━━━ Source records
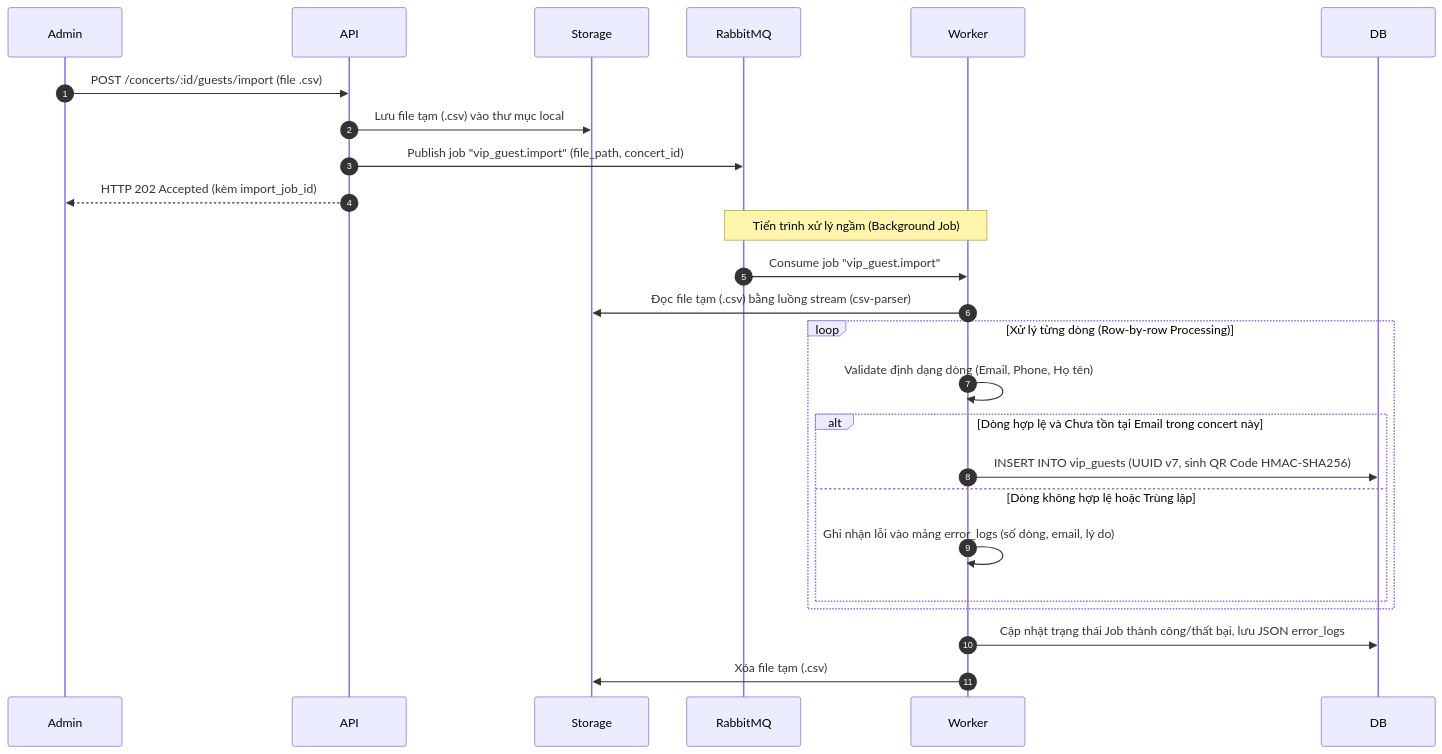
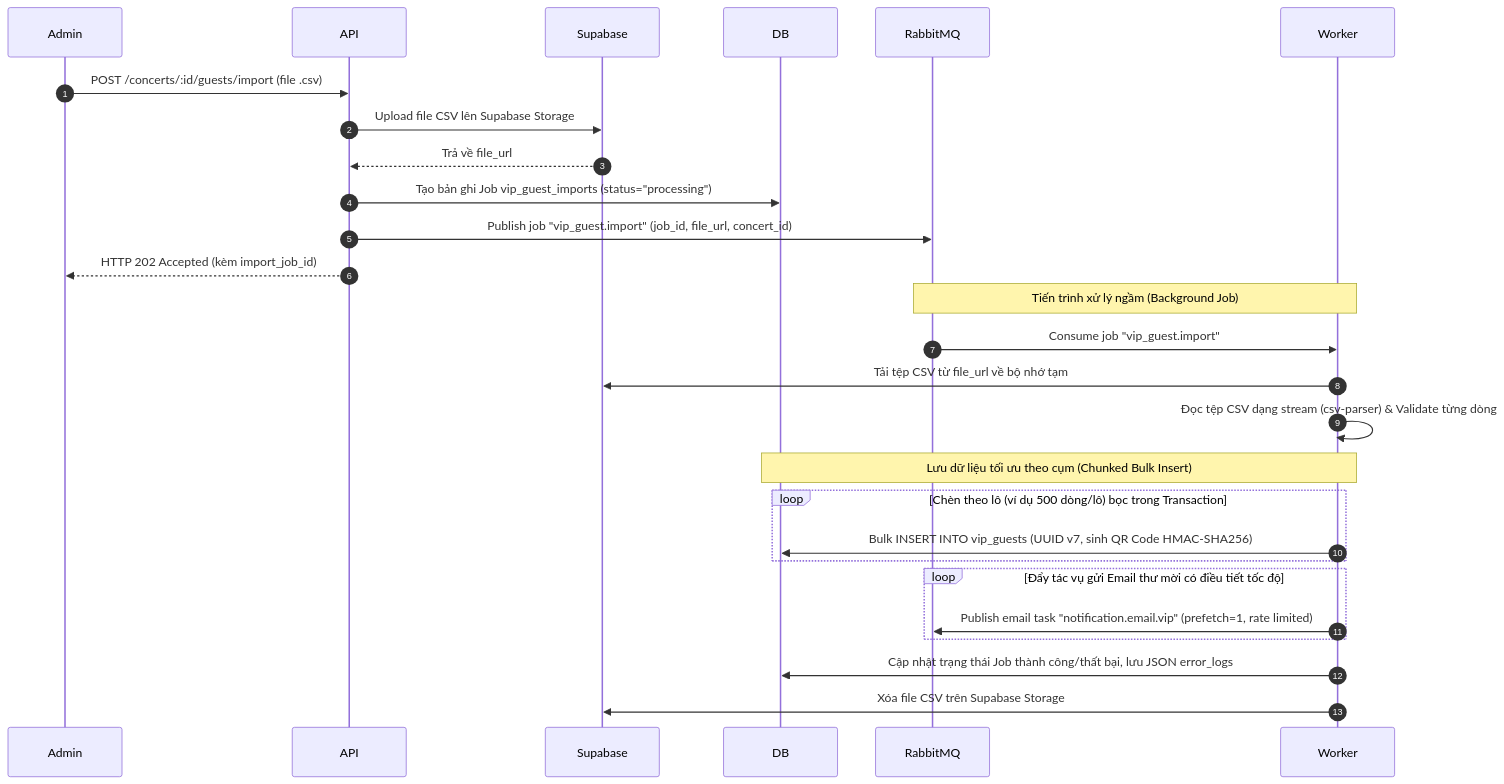
Diagram 14 of 15 in docs/design.md (thuytranj/TicketBox), drawn with Mermaid before and after one commit. The commit also changed other lines of this file and 9 other files, not shown here.

Commit message:
docs(be): add VIP guest list import specification

````diff
--- a/docs/design.md
+++ b/docs/design.md
@@ -1568,24 +1568,27 @@
 ```mermaid
 sequenceDiagram
     autonumber
     Admin->>API: POST /concerts/:id/guests/import (file .csv)
-    API->>Storage: Lưu file tạm (.csv) vào thư mục local
-    API->>RabbitMQ: Publish job "vip_guest.import" (file_path, concert_id)
+    API->>Supabase: Upload file CSV lên Supabase Storage
+    Supabase-->>API: Trả về file_url
+    API->>DB: Tạo bản ghi Job vip_guest_imports (status="processing")
+    API->>RabbitMQ: Publish job "vip_guest.import" (job_id, file_url, concert_id)
     API-->>Admin: HTTP 202 Accepted (kèm import_job_id)
 
     Note over RabbitMQ, Worker: Tiến trình xử lý ngầm (Background Job)
     RabbitMQ->>Worker: Consume job "vip_guest.import"
-    Worker->>Storage: Đọc file tạm (.csv) bằng luồng stream (csv-parser)
+    Worker->>Supabase: Tải tệp CSV từ file_url về bộ nhớ tạm
+    Worker->>Worker: Đọc tệp CSV dạng stream (csv-parser) & Validate từng dòng
 
-    loop Xử lý từng dòng (Row-by-row Processing)
-        Worker->>Worker: Validate định dạng dòng (Email, Phone, Họ tên)
-        alt Dòng hợp lệ và Chưa tồn tại Email trong concert này
-            Worker->>DB: INSERT INTO vip_guests (UUID v7, sinh QR Code HMAC-SHA256)
-        else Dòng không hợp lệ hoặc Trùng lặp
-            Worker->>Worker: Ghi nhận lỗi vào mảng error_logs (số dòng, email, lý do)
-        end
+    Note over Worker, DB: Lưu dữ liệu tối ưu theo cụm (Chunked Bulk Insert)
+    loop Chèn theo lô (ví dụ 500 dòng/lô) bọc trong Transaction
+        Worker->>DB: Bulk INSERT INTO vip_guests (UUID v7, sinh QR Code HMAC-SHA256)
+    end
+
+    loop Đẩy tác vụ gửi Email thư mời có điều tiết tốc độ
+        Worker->>RabbitMQ: Publish email task "notification.email.vip" (prefetch=1, rate limited)
     end
 
     Worker->>DB: Cập nhật trạng thái Job thành công/thất bại, lưu JSON error_logs
-    Worker->>Storage: Xóa file tạm (.csv)
+    Worker->>Supabase: Xóa file CSV trên Supabase Storage
 ```
````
━━━━━━
## Task directions
Every line above that includes the word "stream" should be listed.

## Answer to this task
-    Worker->>Storage: Đọc file tạm (.csv) bằng luồng stream (csv-parser)
+    Worker->>Worker: Đọc tệp CSV dạng stream (csv-parser) & Validate từng dòng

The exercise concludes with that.